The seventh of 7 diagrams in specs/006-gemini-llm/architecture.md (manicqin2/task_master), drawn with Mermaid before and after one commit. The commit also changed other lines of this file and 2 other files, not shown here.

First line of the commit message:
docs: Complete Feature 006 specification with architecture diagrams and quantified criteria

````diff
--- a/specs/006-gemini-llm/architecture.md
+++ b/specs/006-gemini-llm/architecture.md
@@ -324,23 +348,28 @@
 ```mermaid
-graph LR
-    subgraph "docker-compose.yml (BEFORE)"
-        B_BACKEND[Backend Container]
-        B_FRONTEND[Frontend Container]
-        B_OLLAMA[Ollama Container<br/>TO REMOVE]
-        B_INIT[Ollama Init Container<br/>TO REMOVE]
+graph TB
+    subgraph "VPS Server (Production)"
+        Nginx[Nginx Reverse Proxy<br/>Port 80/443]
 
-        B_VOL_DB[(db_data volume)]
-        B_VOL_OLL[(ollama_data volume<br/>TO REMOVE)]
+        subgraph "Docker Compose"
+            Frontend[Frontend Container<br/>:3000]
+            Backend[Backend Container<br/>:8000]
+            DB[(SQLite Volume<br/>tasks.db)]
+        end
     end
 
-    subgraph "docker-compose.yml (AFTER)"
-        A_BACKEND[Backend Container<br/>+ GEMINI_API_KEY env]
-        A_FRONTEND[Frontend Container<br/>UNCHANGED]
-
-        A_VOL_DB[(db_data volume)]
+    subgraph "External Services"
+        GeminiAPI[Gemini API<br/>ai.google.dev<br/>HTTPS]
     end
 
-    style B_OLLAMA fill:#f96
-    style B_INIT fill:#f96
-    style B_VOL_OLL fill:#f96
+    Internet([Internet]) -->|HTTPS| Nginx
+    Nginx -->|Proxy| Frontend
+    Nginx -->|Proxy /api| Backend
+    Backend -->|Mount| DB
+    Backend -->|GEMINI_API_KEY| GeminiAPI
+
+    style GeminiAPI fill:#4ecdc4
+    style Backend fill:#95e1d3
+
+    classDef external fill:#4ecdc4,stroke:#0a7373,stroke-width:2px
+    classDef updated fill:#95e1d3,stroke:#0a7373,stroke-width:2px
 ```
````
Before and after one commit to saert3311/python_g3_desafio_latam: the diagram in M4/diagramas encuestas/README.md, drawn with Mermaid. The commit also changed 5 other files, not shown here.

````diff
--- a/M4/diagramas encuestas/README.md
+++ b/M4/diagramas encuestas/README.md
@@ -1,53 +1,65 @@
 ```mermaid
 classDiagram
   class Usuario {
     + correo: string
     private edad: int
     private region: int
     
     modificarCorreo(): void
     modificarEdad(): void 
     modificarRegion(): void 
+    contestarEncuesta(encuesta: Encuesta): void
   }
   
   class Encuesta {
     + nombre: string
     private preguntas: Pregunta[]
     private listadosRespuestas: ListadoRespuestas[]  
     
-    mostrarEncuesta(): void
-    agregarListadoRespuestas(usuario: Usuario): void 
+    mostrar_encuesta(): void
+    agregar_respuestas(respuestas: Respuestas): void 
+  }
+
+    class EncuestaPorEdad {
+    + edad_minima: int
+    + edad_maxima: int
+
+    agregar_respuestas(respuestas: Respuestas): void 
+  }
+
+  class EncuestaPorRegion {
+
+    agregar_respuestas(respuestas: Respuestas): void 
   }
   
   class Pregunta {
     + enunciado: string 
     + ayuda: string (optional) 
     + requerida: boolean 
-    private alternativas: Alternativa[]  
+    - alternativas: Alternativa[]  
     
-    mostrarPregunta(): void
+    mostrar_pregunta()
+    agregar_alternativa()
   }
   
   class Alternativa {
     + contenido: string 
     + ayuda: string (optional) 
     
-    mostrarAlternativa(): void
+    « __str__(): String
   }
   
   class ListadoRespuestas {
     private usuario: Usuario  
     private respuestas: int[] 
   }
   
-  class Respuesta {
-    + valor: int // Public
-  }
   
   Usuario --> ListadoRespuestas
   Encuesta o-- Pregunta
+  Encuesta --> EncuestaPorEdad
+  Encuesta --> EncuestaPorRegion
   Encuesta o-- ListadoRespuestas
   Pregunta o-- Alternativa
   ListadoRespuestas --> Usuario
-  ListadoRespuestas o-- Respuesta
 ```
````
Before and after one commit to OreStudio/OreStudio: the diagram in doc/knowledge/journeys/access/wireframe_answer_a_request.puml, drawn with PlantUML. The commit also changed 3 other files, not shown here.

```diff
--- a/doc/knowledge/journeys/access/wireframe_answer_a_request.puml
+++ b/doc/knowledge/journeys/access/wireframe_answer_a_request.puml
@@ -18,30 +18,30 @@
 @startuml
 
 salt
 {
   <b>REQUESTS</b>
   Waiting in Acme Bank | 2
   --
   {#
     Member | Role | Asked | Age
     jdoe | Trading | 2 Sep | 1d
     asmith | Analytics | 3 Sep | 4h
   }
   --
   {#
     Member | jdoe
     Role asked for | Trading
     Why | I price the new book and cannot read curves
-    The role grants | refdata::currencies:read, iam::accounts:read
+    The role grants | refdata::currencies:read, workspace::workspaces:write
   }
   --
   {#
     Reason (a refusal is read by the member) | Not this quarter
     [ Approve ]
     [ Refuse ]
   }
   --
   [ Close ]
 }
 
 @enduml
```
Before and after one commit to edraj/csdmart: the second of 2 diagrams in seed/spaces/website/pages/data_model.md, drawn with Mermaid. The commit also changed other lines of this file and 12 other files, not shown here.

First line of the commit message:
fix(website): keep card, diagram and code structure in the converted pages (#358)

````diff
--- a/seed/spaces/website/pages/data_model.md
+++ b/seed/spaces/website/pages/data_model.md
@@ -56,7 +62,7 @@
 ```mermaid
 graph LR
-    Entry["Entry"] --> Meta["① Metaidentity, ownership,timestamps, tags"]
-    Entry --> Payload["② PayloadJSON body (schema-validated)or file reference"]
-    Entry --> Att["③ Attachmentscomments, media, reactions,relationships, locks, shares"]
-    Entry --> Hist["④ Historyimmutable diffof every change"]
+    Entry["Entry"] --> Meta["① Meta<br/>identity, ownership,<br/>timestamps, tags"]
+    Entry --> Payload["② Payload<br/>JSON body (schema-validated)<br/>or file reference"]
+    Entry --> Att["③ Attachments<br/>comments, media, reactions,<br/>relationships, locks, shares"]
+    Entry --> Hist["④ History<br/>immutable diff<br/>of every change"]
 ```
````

══════════

> **Problem to solve**
Which of the lines in the material above contain "Nginx"? Copy each one out.

> **Result**
+        Nginx[Nginx Reverse Proxy<br/>Port 80/443]
+    Internet([Internet]) -->|HTTPS| Nginx
+    Nginx -->|Proxy| Frontend
+    Nginx -->|Proxy /api| Backend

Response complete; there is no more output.